** Opening DATASET CONTENT block **

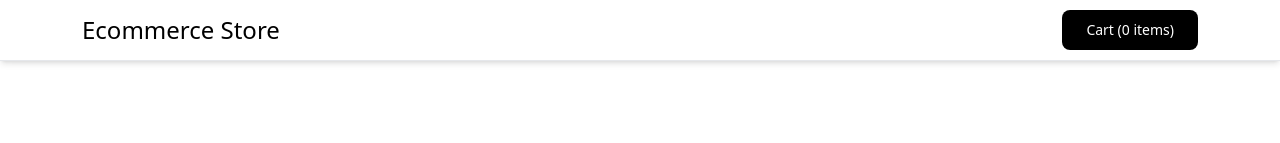
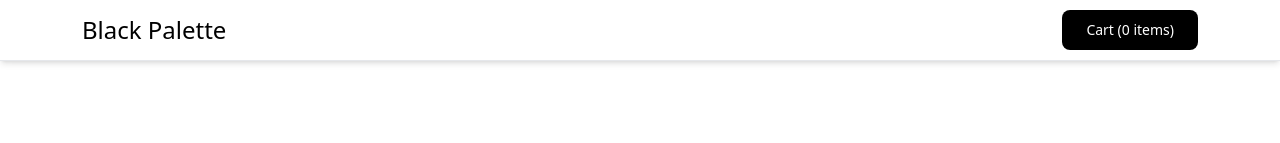
Before and after one commit to Piyush-Deshmukh/Ecommerce-Store, a React (Create React App) app in the folder frontend/: page / in a window 1280 px wide. Shown: the top 143 px of the page. Built offline with nearby package versions, Linux system fonts and the light colour scheme.

Commit message:
Update Navbar.js

```diff
--- a/frontend/src/components/Navbar.js
+++ b/frontend/src/components/Navbar.js
@@ -40,7 +40,7 @@ function NavbarComponent() {
         <div className="container flex items-center justify-between mx-auto">
           <a href="/" className="flex items-center no-underline">
             <span className="self-center text-2xl whitespace-nowrap text-black">
-              Ecommerce Store
+              Black Palette
             </span>
           </a>
           <button
```
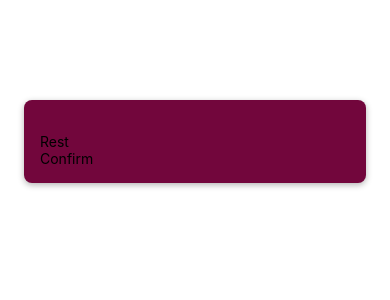
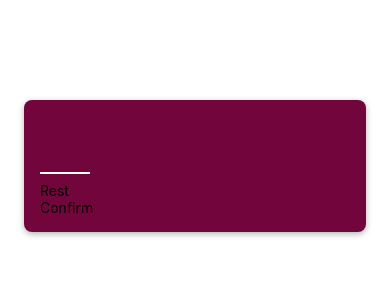
Before and after one commit to Azzam-Aldulaylan/React-Native, a React Native app: screen / in a window 390 px wide. Shown: the top 300 px of the page. Built offline with nearby package versions, Linux system fonts and the light colour scheme.

Commit message:
Add a input limit, keyboard type, remove auto correct, and add a stylesheet to TextInput.

```diff
--- a/screens/StartGameScreen.js
+++ b/screens/StartGameScreen.js
@@ -4,7 +4,7 @@ import PrimaryButton from "../Components/PrimaryButton";
 function StartGameScreen() {
     return(
         <View style={styles.InputContainer}>
-            <TextInput/>
+            <TextInput style={styles.NumberInput} maxLength={2} keyboardType="number-pad" autoCapitalize="none" autoCorrect={false}/>
             <PrimaryButton>Rest</PrimaryButton>
             <PrimaryButton>Confirm</PrimaryButton>
         </View>
@@ -26,5 +26,17 @@ const styles = StyleSheet.create({
     shadowOffset: {width: 0, height: 2},
     shadowRadius: 6,
     shadowOpacity: 0.3,
-    }
+    },
+    NumberInput: {
+        height: 50,
+        width: 50,
+        fontSize: 32,
+        borderBottomColor: "white",
+        borderBottomWidth: 2,
+        color:"white",
+        marginVertical: 8,
+        fontWeight: "bold",
+        textAlign: "center",
+
+    },
 })
```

** Closing DATASET CONTENT block **

● **EXERCISE**:
Could you please return the entries above exactly, minus the pictures?

● **FINAL ANSWER**:
Before and after one commit to Piyush-Deshmukh/Ecommerce-Store, a React (Create React App) app in the folder frontend/: page / in a window 1280 px wide. Shown: the top 143 px of the page. Built offline with nearby package versions, Linux system fonts and the light colour scheme.

Commit message:
Update Navbar.js

```diff
--- a/frontend/src/components/Navbar.js
+++ b/frontend/src/components/Navbar.js
@@ -40,7 +40,7 @@ function NavbarComponent() {
         <div className="container flex items-center justify-between mx-auto">
           <a href="/" className="flex items-center no-underline">
             <span className="self-center text-2xl whitespace-nowrap text-black">
-              Ecommerce Store
+              Black Palette
             </span>
           </a>
           <button
```
Before and after one commit to Azzam-Aldulaylan/React-Native, a React Native app: screen / in a window 390 px wide. Shown: the top 300 px of the page. Built offline with nearby package versions, Linux system fonts and the light colour scheme.

Commit message:
Add a input limit, keyboard type, remove auto correct, and add a stylesheet to TextInput.

```diff
--- a/screens/StartGameScreen.js
+++ b/screens/StartGameScreen.js
@@ -4,7 +4,7 @@ import PrimaryButton from "../Components/PrimaryButton";
 function StartGameScreen() {
     return(
         <View style={styles.InputContainer}>
-            <TextInput/>
+            <TextInput style={styles.NumberInput} maxLength={2} keyboardType="number-pad" autoCapitalize="none" autoCorrect={false}/>
             <PrimaryButton>Rest</PrimaryButton>
             <PrimaryButton>Confirm</PrimaryButton>
         </View>
@@ -26,5 +26,17 @@ const styles = StyleSheet.create({
     shadowOffset: {width: 0, height: 2},
     shadowRadius: 6,
     shadowOpacity: 0.3,
-    }
+    },
+    NumberInput: {
+        height: 50,
+        width: 50,
+        fontSize: 32,
+        borderBottomColor: "white",
+        borderBottomWidth: 2,
+        color:"white",
+        marginVertical: 8,
+        fontWeight: "bold",
+        textAlign: "center",
+
+    },
 })
```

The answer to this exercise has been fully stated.